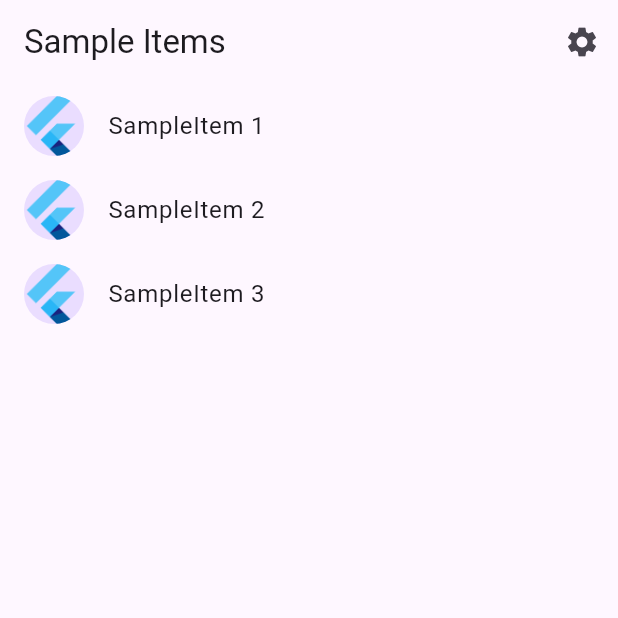
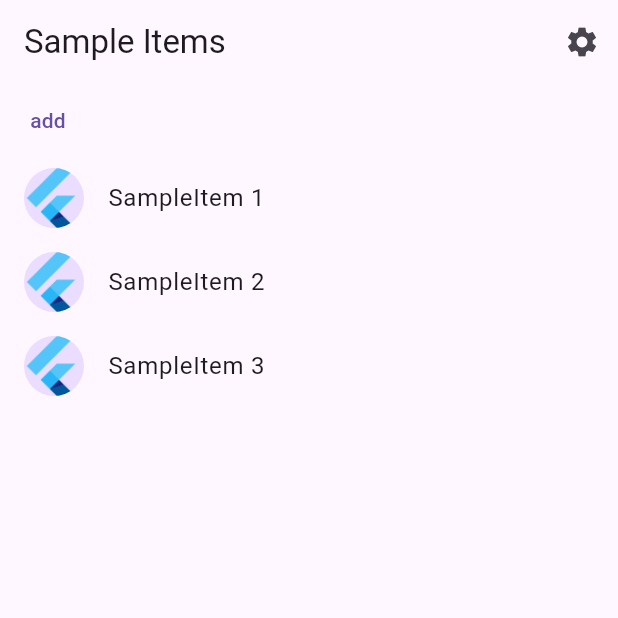
Before and after one commit to kwarnkham/flutter_play, a Flutter app: the screen it shows after launch, on a phone screen of 412 x 824 dp, the top half of it. Run offline on Flutter 3.47's test engine with Material 3 defaults, Android fonts, the phone set to English and light mode, and no system bars; generated files the repository leaves out were written again.

Commit message:
children of list is rebuilt when prepend to the list

```diff
--- a/lib/main.dart
+++ b/lib/main.dart
@@ -1,4 +1,5 @@
 import 'package:flutter/material.dart';
+import 'package:flutter/rendering.dart';
 
 import 'src/app.dart';
 import 'src/settings/settings_controller.dart';
@@ -16,5 +17,6 @@ void main() async {
   // Run the app and pass in the SettingsController. The app listens to the
   // SettingsController for changes, then passes it further down to the
   // SettingsView.
+  debugRepaintRainbowEnabled = true;
   runApp(MyApp(settingsController: settingsController));
 }
--- a/lib/src/sample_feature/sample_item.dart
+++ b/lib/src/sample_feature/sample_item.dart
@@ -1,6 +1,8 @@
 /// A placeholder class that represents an entity or model.
 class SampleItem {
-  const SampleItem(this.id);
+  const SampleItem(
+    this.id,
+  );
 
   final int id;
 }
--- a/lib/src/sample_feature/sample_item_list_view.dart
+++ b/lib/src/sample_feature/sample_item_list_view.dart
@@ -5,16 +5,23 @@ import 'sample_item.dart';
 import 'sample_item_details_view.dart';
 
 /// Displays a list of SampleItems.
-class SampleItemListView extends StatelessWidget {
+class SampleItemListView extends StatefulWidget {
   const SampleItemListView({
     super.key,
-    this.items = const [SampleItem(1), SampleItem(2), SampleItem(3)],
   });
 
   static const routeName = '/';
 
-  final List<SampleItem> items;
+  @override
+  State<SampleItemListView> createState() => _SampleItemListViewState();
+}
 
+class _SampleItemListViewState extends State<SampleItemListView> {
+  List<SampleItem> items = [
+    const SampleItem(1),
+    const SampleItem(2),
+    const SampleItem(3)
+  ];
   @override
   Widget build(BuildContext context) {
     return Scaffold(
@@ -39,7 +46,27 @@ class SampleItemListView extends StatelessWidget {
       // In contrast to the default ListView constructor, which requires
       // building all Widgets up front, the ListView.builder constructor lazily
       // builds Widgets as they’re scrolled into view.
-      body: ListView.builder(
+      body: Column(
+        children: [
+          Row(
+            children: [
+              TextButton(
+                  onPressed: () {
+                    setState(() {
+                      items.insert(
+                        // items.length,
+                        0,
+                        SampleItem(DateTime.now().millisecondsSinceEpoch),
+                      );
+                    });
+                  },
+                  child: const Text('add')),
+            ],
+          ),
+          Expanded(
+            child: RepaintBoundary(
+              child: ListView.builder(
+                reverse: false,
                 // Providing a restorationId allows the ListView to restore the
                 // scroll position when a user leaves and returns to the app after it
                 // has been killed while running in the background.
@@ -49,22 +76,30 @@ class SampleItemListView extends StatelessWidget {
                   final item = items[index];
 
                   return ListTile(
+                      key: ValueKey(item.id),
                       title: Text('SampleItem ${item.id}'),
                       leading: const CircleAvatar(
                         // Display the Flutter Logo image asset.
-              foregroundImage: AssetImage('assets/images/flutter_logo.png'),
+                        foregroundImage:
+                            AssetImage('assets/images/flutter_logo.png'),
                       ),
                       onTap: () {
                         // Navigate to the details page. If the user leaves and returns to
                         // the app after it has been killed while running in the
                         // background, the navigation stack is restored.
-              Navigator.restorablePushNamed(
-                context,
-                SampleItemDetailsView.routeName,
-              );
-            }
-          );
+                        // Navigator.restorablePushNamed(
+                        //   context,
+                        //   SampleItemDetailsView.routeName,
+                        // );
+                        setState(() {
+                          items.removeAt(index);
+                        });
+                      });
                 },
+              ),
+            ),
+          ),
+        ],
       ),
     );
   }
```
Lines whose indentation alone changed are shown as unchanged.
* * * * * * *
Search the entries for "import" and show every line that has it.

 import 'package:flutter/material.dart';
+import 'package:flutter/rendering.dart';
 import 'src/app.dart';
 import 'src/settings/settings_controller.dart';
@@ -5,16 +5,23 @@ import 'sample_item.dart';
 import 'sample_item_details_view.dart';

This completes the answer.